Into that life have we been brought, and we have it now. This does not in any way clash with that which we find frequently in Paul's writings — "The end everlasting life" (Rom. 6:22) — that life as a future thing. You might walk into a greenhouse in this country and see a cactus growing in a pot. It looks like a spiny cucumber standing up on its end. If you ever visit the West Indies you will see the same sort of cactus in its tropical fulness, twenty feet high, and not stunted by a chilly clime. The essential life of both is the same. We have the life now, though its fulness belongs to the age that is to come.
That which hinders the development of that life now may be summed up in the one word, idols.
Hence the last verse of the epistle. The word, "little" should not be there. The whole family of God is addressed and not babes merely. The closing exhortation is "Keep yourselves from idols." What is an idol? We may define it by saying, an idol is anything which usurps in the heart and mind that supreme place that belongs to God alone. That which takes such commanding possession of our thoughts becomes an idol.
In these words the Holy Spirit has uncovered for us the root of much failure and weakness amongst the children of God. The idolized thing becomes like a film over the eye, dimming its vision of the brighter things above. Here I feel very sympathetic with my younger brothers and sisters, for I am now sufficiently old to look back to youthful days when there were not nearly the number of clever things invented, calculated to fascinate and fill the mind to the exclusion of far better things. In my young days there were no motor-cars, no aeroplanes, no radio, no television, no cinemas, enticing you to spend time on them rather than on the service of the Lord and things of eternal value.
So our closing word must be one of warning. You may hear great and wonderful things in meetings, and even yield them a ready assent in your mind, but if you are decoyed away to spend most of your time in the pursuit of other things that bear the idol character, your Christianity will be but a poor anaemic thing.

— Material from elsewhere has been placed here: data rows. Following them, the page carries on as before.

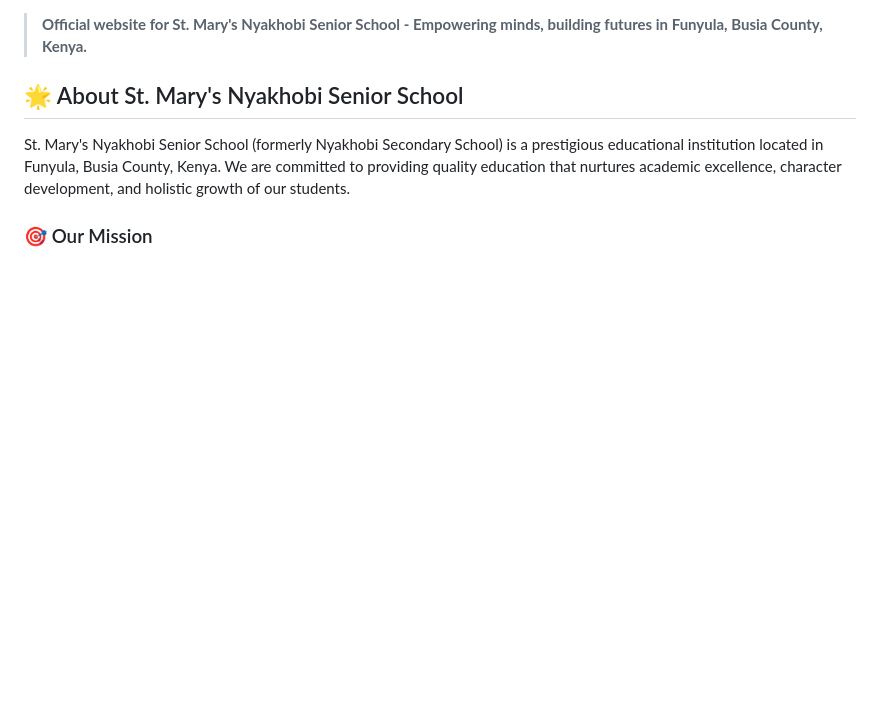
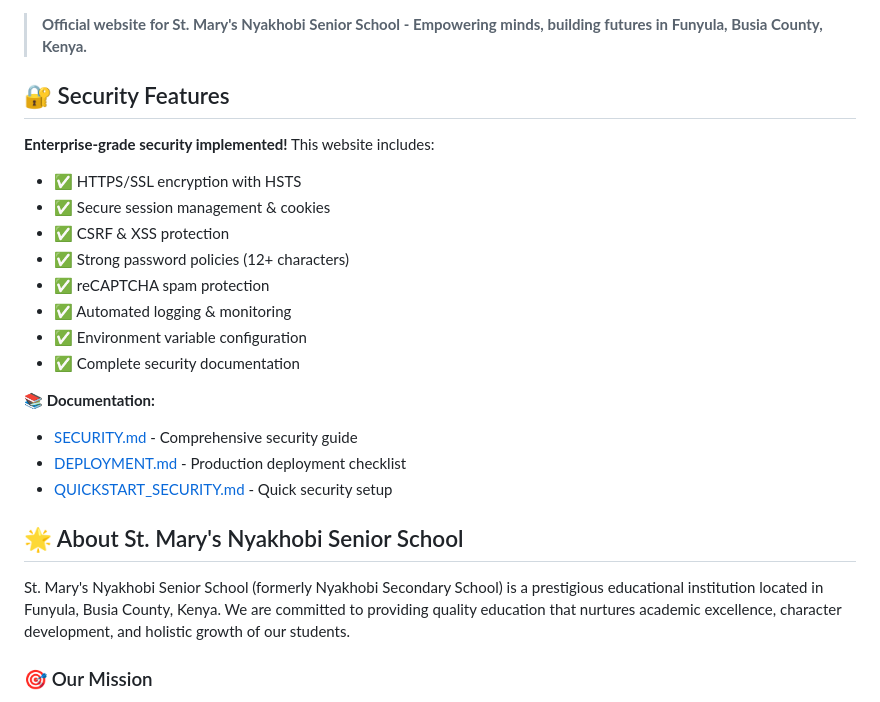
Before and after one commit to Crypt-Analyst/St-Mary-s-Nyakhobi, a Markdown page: README.md, the part around the change printed below. Drawn GitHub-style; blank space fills up the shorter version.

Commit message:
Add security quick start guide and update README with security features

```diff
--- a/README.md
+++ b/README.md
@@ -6,6 +7,23 @@
 [![License](https://img.shields.io/badge/License-Educational-yellow.svg)](LICENSE)
 
 > **Official website for St. Mary's Nyakhobi Senior School - Empowering minds, building futures in Funyula, Busia County, Kenya.**
+
+## 🔐 Security Features
+
+**Enterprise-grade security implemented!** This website includes:
+- ✅ HTTPS/SSL encryption with HSTS
+- ✅ Secure session management & cookies
+- ✅ CSRF & XSS protection
+- ✅ Strong password policies (12+ characters)
+- ✅ reCAPTCHA spam protection
+- ✅ Automated logging & monitoring
+- ✅ Environment variable configuration
+- ✅ Complete security documentation
+
+**📚 Documentation:**
+- [SECURITY.md](SECURITY.md) - Comprehensive security guide
+- [DEPLOYMENT.md](DEPLOYMENT.md) - Production deployment checklist
+- [QUICKSTART_SECURITY.md](QUICKSTART_SECURITY.md) - Quick security setup
 
 ## 🌟 About St. Mary's Nyakhobi Senior School
 
```
Also changed, not shown: other parts of README.md (+1 -0 lines), QUICKSTART_SECURITY.md (added, +224 -0 lines).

So let me repeat once more John's closing admonition, "Children, keep yourselves from idols." And may we all have grace to respond with "Amen," and really mean it.